Having a well thought-out financial strategy should include a structured and long-term approach to philanthropic giving – that goes beyond responding to one-off requests.
It is easier to establish a perpetual charitable trust than most people think, and it does not need to be expensive or complicated. However, the misconceptions about establishment, operation and flexibility of such trusts, often deters people. There is also a perception that charitable trusts are just for the very wealthy, which isn’t the case. A donation of $20,000 is all you need.
Typically, there are three main types of charitable trusts or funds.
Charitable accounts or sub-funds
These are individual funds set up under the umbrella of a public ancillary fund (PuAF). PuAFs are recommended for those who want to start small, but nevertheless wish to have some direction over which charities or causes they support. Sub-funds are a particularly good option for people who don’t want to be involved with investment decisions. Additional tax deductible contributions can be made over time to build up the capital base.
Donations to sub-funds attract the same tax deductions and considerations as making a donation directly to a charity. For those on a high income, there can be significant tax advantages in this approach as donations are tax deductible and the deductions to the donor’s income can be upfront or spread across five years. The income generated from the charitable account or sub-fund is distributed year after year to charitable organisations.
Private ancillary funds (PAFs)

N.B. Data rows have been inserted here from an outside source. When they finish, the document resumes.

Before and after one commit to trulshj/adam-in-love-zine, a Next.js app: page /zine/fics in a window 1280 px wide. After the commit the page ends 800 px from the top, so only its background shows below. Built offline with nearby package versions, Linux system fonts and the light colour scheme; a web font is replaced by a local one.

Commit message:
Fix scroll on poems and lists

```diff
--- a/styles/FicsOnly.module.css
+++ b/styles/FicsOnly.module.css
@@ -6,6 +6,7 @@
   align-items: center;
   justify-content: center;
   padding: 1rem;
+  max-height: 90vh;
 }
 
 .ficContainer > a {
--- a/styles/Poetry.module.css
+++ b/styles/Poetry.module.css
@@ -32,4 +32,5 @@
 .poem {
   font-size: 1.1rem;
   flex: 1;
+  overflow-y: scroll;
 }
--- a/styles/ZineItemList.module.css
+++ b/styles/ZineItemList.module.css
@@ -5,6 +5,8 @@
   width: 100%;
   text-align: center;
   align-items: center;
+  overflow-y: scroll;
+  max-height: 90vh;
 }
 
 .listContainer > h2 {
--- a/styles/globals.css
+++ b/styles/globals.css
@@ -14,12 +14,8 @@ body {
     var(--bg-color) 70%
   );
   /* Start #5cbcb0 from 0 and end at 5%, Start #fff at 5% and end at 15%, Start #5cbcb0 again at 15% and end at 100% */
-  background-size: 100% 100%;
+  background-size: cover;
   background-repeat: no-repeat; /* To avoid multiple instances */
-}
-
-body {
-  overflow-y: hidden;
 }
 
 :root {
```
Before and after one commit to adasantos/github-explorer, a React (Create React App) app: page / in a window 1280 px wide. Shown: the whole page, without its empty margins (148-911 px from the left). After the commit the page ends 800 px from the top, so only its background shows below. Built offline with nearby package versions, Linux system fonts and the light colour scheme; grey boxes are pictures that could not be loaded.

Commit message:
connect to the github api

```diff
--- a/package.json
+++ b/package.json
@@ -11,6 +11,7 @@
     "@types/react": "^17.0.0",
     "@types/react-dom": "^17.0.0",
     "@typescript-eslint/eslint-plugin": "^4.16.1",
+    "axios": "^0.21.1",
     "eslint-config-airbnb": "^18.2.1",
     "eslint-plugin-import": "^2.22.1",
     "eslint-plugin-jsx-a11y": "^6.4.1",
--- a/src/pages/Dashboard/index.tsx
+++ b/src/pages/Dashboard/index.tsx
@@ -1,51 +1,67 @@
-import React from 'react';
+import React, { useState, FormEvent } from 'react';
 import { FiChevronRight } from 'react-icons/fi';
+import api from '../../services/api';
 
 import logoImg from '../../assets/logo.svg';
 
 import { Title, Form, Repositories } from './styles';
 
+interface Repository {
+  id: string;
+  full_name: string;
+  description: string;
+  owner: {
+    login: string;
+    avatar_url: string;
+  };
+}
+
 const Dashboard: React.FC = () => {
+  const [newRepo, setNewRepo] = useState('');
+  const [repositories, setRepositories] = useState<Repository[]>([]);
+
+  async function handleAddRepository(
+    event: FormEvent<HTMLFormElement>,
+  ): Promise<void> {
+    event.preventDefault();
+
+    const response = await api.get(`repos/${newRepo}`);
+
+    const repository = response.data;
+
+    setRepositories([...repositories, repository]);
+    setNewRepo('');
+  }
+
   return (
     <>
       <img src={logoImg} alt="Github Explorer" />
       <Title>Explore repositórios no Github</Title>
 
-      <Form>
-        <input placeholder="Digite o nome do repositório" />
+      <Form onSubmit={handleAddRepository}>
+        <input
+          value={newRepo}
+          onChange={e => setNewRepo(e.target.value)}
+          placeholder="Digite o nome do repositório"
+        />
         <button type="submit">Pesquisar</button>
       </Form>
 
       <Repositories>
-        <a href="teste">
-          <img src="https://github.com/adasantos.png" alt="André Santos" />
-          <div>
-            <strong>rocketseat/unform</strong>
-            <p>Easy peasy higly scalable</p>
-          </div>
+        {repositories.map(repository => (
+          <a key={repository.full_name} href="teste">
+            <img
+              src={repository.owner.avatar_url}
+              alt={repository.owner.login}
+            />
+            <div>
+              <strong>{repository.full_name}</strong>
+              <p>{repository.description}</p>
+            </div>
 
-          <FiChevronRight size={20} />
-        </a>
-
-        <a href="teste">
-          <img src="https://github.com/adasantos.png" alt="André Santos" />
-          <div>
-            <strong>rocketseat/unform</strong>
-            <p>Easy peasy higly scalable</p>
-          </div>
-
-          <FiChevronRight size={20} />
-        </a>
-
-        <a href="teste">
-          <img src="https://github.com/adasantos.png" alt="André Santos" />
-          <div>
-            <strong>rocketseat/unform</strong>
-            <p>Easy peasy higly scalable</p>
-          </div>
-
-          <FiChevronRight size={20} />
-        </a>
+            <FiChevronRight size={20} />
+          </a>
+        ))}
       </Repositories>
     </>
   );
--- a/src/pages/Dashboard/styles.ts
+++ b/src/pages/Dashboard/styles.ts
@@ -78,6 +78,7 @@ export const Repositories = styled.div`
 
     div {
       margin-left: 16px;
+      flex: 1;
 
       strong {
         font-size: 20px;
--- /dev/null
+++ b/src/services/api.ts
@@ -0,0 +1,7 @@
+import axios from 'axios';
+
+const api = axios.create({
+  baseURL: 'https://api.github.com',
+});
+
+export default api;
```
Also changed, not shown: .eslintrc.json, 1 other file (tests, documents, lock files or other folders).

These are often used for family foundations. PAFs are suitable for those who can donate at least $500,000 in investible assets. This minimum threshold ensures there is sufficient income to cover the minimum distribution requirements, administration, reporting and compliance costs such as an annual audit.
If the donor wants to have some control over their foundation’s investment strategy and portfolio, an ATO-endorsed PAF is a more appropriate option than a PuAF sub-fund that is invested in a managed fund.
The income generated by a PAF’s investments is tax-free so that funds available each year are not depleted through tax. According to ATO data, there are more than 1,240 PAFs in Australia and distributions from PAFs to charitable organisations has grown to record levels reaching $250 million in 2012.
Both PAFs and PuAF sub-funds are increasingly being used by families interested in being engaged in their philanthropy and involving all generations of the family in decisions regarding, which causes to support and charities and projects to fund.
Testamentary charitable trusts
Perpetual charitable trusts established in wills are the traditional way of leaving a lasting legacy and are a common vehicle for distributing funds to charitable organisations and causes. The difference from the two options outlined above is that beneficiaries don’t have to be an ATO-registered deductible gift recipient, making the options for giving wider.
Income and capital gains produced within the trust are tax-free; however, the initial establishment amount is not tax deductible, as the trust comes into effect on a person’s death through their will. This means the benefactor doesn’t have to be concerned with the consequences of gifting money during their lifetime or being involved with the trust’s administration.
The testator can nominate specific charities or identify charitable causes that they wish income to go to in the future. A family member or professional adviser can be nominated as a co-trustee or it can be left in the hands of a professional trustee company.
Trustee companies have specialist knowledge in the establishment and administration of charitable trusts and funds, and generally manage a number of PAFs as well as PuAFs. The combination of grant-making experience and investment expertise offered by a trustee company means they are well placed to assist individuals and their financial advisers to develop philanthropic solutions that match their individual financial needs.
The rise of multi-year grants
Ultimately, a perpetual charitable trust can help to better fulfil a donor’s intentions in a much more appropriate and lasting manner and will ensure a greater impact on their chosen charity or cause rather than ad hoc donations.
While government and private sector funding for charities can ebb and flow, the proceeds from perpetual charitable trusts continue to be distributed, regardless of the financial climate or government funding priorities.
The funds available for distribution each year to the charity sector depend upon the investment returns of the existing perpetual trusts and of course, the number of new trusts that are established. In the past 10 years, philanthropic giving has increased particularly with the introduction of PAFs and PuAFs, which enable donors to see the outcomes and benefit of their giving during their lifetime.
Setting up a charitable foundation enables you to create a lasting legacy. It can be a meaningful way for parents and children to gather to discuss family financial matters, inheritance arrangements and identify together how the family can support charitable organisations. As such, family foundations have the added benefit of providing a compassionate learning environment and help strengthen families and bring them together with a common altruistic goal.
Tabitha Lovett, general manager of philanthropy, Equity Trustees